[DIRECTIONS FOR THIS TASK]:
Every line of the records must be repeated exactly; pictures stay out.

[RECORDS FOR THE EXERCISE]:
+---+
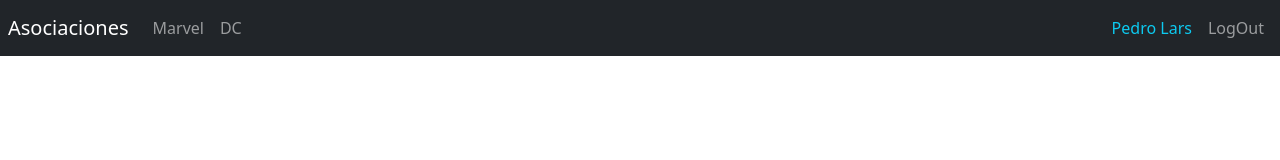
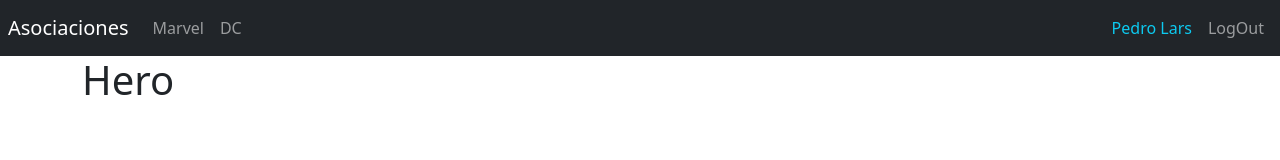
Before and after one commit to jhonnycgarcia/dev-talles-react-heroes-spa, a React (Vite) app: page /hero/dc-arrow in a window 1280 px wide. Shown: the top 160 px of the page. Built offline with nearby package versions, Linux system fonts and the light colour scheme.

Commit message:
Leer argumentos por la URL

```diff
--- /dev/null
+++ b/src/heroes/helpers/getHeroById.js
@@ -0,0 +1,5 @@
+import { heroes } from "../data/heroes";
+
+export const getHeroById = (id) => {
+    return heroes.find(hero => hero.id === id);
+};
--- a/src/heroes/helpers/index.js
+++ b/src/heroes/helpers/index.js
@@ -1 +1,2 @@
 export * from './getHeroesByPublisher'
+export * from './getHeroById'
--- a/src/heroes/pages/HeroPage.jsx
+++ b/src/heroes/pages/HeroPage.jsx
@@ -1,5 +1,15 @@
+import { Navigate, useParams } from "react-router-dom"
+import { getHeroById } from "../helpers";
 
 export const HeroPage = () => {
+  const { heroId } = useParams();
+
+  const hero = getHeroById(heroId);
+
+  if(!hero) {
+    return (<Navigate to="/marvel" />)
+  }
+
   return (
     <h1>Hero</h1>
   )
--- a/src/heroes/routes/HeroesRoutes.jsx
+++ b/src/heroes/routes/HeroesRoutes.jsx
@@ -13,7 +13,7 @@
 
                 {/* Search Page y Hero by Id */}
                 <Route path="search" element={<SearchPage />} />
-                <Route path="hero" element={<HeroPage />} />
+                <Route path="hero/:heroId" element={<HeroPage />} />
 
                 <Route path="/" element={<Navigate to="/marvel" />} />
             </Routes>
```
+---+
[EXPECTED OUTPUT]:
Before and after one commit to jhonnycgarcia/dev-talles-react-heroes-spa, a React (Vite) app: page /hero/dc-arrow in a window 1280 px wide. Shown: the top 160 px of the page. Built offline with nearby package versions, Linux system fonts and the light colour scheme.

Commit message:
Leer argumentos por la URL

```diff
--- /dev/null
+++ b/src/heroes/helpers/getHeroById.js
@@ -0,0 +1,5 @@
+import { heroes } from "../data/heroes";
+
+export const getHeroById = (id) => {
+    return heroes.find(hero => hero.id === id);
+};
--- a/src/heroes/helpers/index.js
+++ b/src/heroes/helpers/index.js
@@ -1 +1,2 @@
 export * from './getHeroesByPublisher'
+export * from './getHeroById'
--- a/src/heroes/pages/HeroPage.jsx
+++ b/src/heroes/pages/HeroPage.jsx
@@ -1,5 +1,15 @@
+import { Navigate, useParams } from "react-router-dom"
+import { getHeroById } from "../helpers";
 
 export const HeroPage = () => {
+  const { heroId } = useParams();
+
+  const hero = getHeroById(heroId);
+
+  if(!hero) {
+    return (<Navigate to="/marvel" />)
+  }
+
   return (
     <h1>Hero</h1>
   )
--- a/src/heroes/routes/HeroesRoutes.jsx
+++ b/src/heroes/routes/HeroesRoutes.jsx
@@ -13,7 +13,7 @@
 
                 {/* Search Page y Hero by Id */}
                 <Route path="search" element={<SearchPage />} />
-                <Route path="hero" element={<HeroPage />} />
+                <Route path="hero/:heroId" element={<HeroPage />} />
 
                 <Route path="/" element={<Navigate to="/marvel" />} />
             </Routes>
```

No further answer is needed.